It is almost inevitable that performance in sports and exercise will, at some point, result in a struggle to return to performance after an injury. The extent of the injury, circumstances in which it occurred, and availability of resources will have a big impact on how an athlete recovers, which requires return to form, time away, and motivation. Physiological aspects of injury and recovery are usually addressed by a medical doctor and physical therapist (with different specialties involved depending on the injury). Neglecting psychological aspects of the injury and recovery, however, can result in significant set-backs, disappointments, fears, and undesirable changes.
The Psychology of Return
Research has shown that sport psychology can have a dramatic impact on return from injury, whether by working with a sport psychologist or utilizing trained skills. It has been known to significantly reduce recovery time, enhance muscle memory and return to form, reduce or eliminate fear, and improve an athlete’s perception of control. Multiple mental skills can be incorporated to encourage these outcomes. Imagery can be utilized to help the athlete continue to “train” in their head, while at the same time imagining their body healing and returning to pre-injury form. Self-talk helps the athlete to talk themselves through their feelings, thoughts, and behaviors associated with the injury (when it occurred), the recovery (motivation and control), and return to performance (facing fear, cues, inspiration). Using awareness of their body, thoughts, feelings, techniques, tactics, and any changes to performance and execution increase the value of coaches’ feedback and adjustments significantly. Discussing goal setting with the medical providers and coaches can help to orchestrate the best recovery schedule and process in order to reform to form. Identifying the best physical and mental areas on which to focus will enhance the athlete’s insights and knowledge of themself.

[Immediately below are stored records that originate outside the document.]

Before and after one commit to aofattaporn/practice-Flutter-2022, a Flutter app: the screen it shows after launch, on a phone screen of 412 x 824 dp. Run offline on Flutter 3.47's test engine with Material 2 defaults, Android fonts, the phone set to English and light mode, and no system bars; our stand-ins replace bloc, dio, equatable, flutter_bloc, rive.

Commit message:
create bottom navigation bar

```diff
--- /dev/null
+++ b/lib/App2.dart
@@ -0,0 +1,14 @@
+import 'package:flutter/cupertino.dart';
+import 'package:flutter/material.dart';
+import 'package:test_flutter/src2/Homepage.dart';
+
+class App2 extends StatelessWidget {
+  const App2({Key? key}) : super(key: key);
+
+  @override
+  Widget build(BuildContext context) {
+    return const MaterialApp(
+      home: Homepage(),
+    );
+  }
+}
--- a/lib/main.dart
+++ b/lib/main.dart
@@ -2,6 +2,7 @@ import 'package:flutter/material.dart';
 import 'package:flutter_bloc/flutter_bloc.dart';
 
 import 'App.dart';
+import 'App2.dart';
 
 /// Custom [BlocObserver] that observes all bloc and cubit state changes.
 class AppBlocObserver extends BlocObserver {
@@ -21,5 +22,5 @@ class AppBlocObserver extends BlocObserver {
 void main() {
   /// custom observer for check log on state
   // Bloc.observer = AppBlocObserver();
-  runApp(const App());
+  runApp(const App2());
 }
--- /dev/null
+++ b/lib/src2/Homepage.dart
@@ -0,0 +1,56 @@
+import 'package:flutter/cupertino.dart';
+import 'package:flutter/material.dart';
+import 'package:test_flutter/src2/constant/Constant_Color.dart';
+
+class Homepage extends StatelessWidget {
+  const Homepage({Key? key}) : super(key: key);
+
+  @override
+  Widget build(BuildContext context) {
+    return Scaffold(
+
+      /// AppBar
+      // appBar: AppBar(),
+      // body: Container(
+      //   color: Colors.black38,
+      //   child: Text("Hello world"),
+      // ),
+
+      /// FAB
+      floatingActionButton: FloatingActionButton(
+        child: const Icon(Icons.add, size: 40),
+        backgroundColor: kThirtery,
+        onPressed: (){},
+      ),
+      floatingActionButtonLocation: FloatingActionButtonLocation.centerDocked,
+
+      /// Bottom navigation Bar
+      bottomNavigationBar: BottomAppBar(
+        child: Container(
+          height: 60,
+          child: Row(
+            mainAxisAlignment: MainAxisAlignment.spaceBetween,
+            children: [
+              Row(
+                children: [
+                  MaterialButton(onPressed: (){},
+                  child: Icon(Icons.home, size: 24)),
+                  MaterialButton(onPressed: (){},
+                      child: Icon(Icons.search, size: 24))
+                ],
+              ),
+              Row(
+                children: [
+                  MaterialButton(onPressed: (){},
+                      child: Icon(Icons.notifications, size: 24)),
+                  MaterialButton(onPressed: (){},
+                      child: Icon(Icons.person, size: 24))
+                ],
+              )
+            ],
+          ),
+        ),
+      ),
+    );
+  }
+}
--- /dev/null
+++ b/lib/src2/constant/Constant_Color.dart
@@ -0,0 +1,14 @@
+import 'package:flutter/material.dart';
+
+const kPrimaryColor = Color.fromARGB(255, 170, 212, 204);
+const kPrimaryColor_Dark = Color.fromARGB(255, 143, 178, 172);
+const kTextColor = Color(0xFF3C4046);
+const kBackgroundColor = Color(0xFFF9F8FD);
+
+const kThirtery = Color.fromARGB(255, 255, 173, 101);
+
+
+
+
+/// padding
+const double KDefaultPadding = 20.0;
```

Utilizing the aforementioned skills will optimize confidence and motivation.
Recommendations for Coping with Injury
1. Talk with coaches and medical providers
2. Use goal setting to schedule a plan of recovery
3. Utilize mental skills to optimize recovery
4. Work with a sport psychologist